TCTA member Corina Flores knows firsthand the challenges of coming from a home of poverty. The Midland ISD teacher who holds a master’s degree in bilingual education and who won TCTA’s 2012-13 Innovator of the Year Award for outstanding teaching says she owes her success to her mother — who instilled in her the importance of education — and her “amazing teachers.”

Flores, who presented a continuing education session called “Reach (So You Can Teach) Students in Poverty” at TCTA’s 2014 Convention, offers the following advice to her fellow Texas teachers:

Reach out to the family. “I find a way to communicate with the parents and let them know I understand their situation, but I also explain how important it is that we help their child. Sometimes I talk to older siblings and ask them for help, and in the classroom I find someone to work with them as well.”

Treat all students with respect. “Whether one comes from a middle class or upper class or poverty level, we are all the same in God’s eyes. Students also feel proud to be respected regardless of where they come from.”

Be careful what you say — even to other teachers. “About 10 years ago a teacher came into my second-grade class and said out loud to me, ‘What are you doing wearing those shoes? That is not what is in season right now!’ A student, a sweet little girl, came up to me afterward and said, ‘Mrs. Flores, what do I do?’ All I have are these shoes. My mom doesn’t have any money to buy me any more right now.’ I told her, ‘Sweetie, don’t worry, your shoes are just fine. You are very smart and a pair of shoes isn’t going to change that.’ Then I had a talk with the teacher. I told her, ‘I grew up with hand-me-downs, and some of our kids do too. I couldn’t say, hey, could you please make sure the color and material fits in with the season? Plus, a brand name, a style, or a pair of pants or shoes will not determine what I am going to do in life.’ … We must be very careful with what we say out loud around students. You may be surprised how much they are truly listening.”

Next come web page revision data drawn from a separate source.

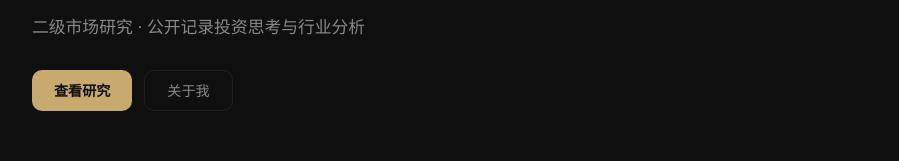
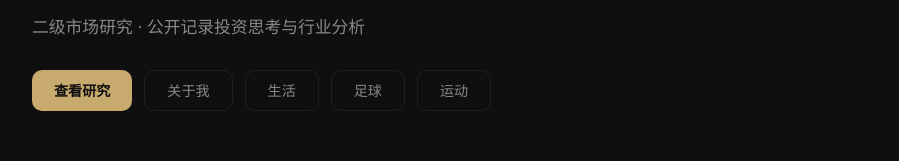
Before and after one commit to grealishzzh-dev/jackzhang.com, a Next.js app: page / in a window 1280 px wide. Shown: the part 213-374 px from the top of the page, without its empty margins (190-1089 px from the left). Built offline with nearby package versions, Linux system fonts and the light colour scheme.

Commit message:
Add life/football/sport buttons to hero

```diff
--- a/app/page.tsx
+++ b/app/page.tsx
@@ -43,6 +43,33 @@ export default function HomePage() {
             fontSize: "0.88rem", textDecoration: "none",
           }}>
             关于我
+          </Link>
+          <Link href="/life" style={{
+            display: "inline-flex", alignItems: "center",
+            padding: "9px 22px", borderRadius: 10,
+            border: "1px solid var(--border)",
+            color: "var(--text-muted)", fontWeight: 500,
+            fontSize: "0.88rem", textDecoration: "none",
+          }}>
+            生活
+          </Link>
+          <Link href="/football" style={{
+            display: "inline-flex", alignItems: "center",
+            padding: "9px 22px", borderRadius: 10,
+            border: "1px solid var(--border)",
+            color: "var(--text-muted)", fontWeight: 500,
+            fontSize: "0.88rem", textDecoration: "none",
+          }}>
+            足球
+          </Link>
+          <Link href="/sport" style={{
+            display: "inline-flex", alignItems: "center",
+            padding: "9px 22px", borderRadius: 10,
+            border: "1px solid var(--border)",
+            color: "var(--text-muted)", fontWeight: 500,
+            fontSize: "0.88rem", textDecoration: "none",
+          }}>
+            运动
           </Link>
         </div>
       </div>
```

Expect students to achieve. “Every morning, everyone on our campus says the South Eagle Pledge. It encourages students to respect each other, treat each other fairly, go to college one day and soar like eagles. I think it’s important to instill these thoughts in students’ minds.”

Help them celebrate. “I never had a birthday party as a child, so when my students have a birthday, I make sure to make that day special for them. My son’s teacher, Mrs. Paz, is amazing! She has her students all sign a special birthday card to give to the birthday person. Another teacher made a birthday party for a special little girl at the local skating rink. She bought the cake and everything for that child. I know we can’t afford to do that for everyone in our class, but this is why it is so important to truly get to know our students so we can know who needs extra empathy and love.”

Take them places, even if it’s just virtually. “I use the Internet and we travel to other countries, to beaches, oceans, and we see whales and dolphins. I try to bring the world to them if they can’t travel around the world. In town, I try to get students involved in activities that are free. I pass the information on to the parents.”

Don’t underestimate your influence. “I had all the odds against me. I came from a dysfunctional family, ADD, poverty, minority, LEP, ESL, you name it, I had it. But all it took was a few amazing teachers who encouraged me and told me I could be just like the wealthier kids who were going to go to college. One teacher encouraged me by helping me fill out the forms for college. We have to help kids believe it is possible for them to go on to higher education and show them the way.”

See also:

Teachers deal with the prevalence of poverty

TCTA member helps end students' weekend hunger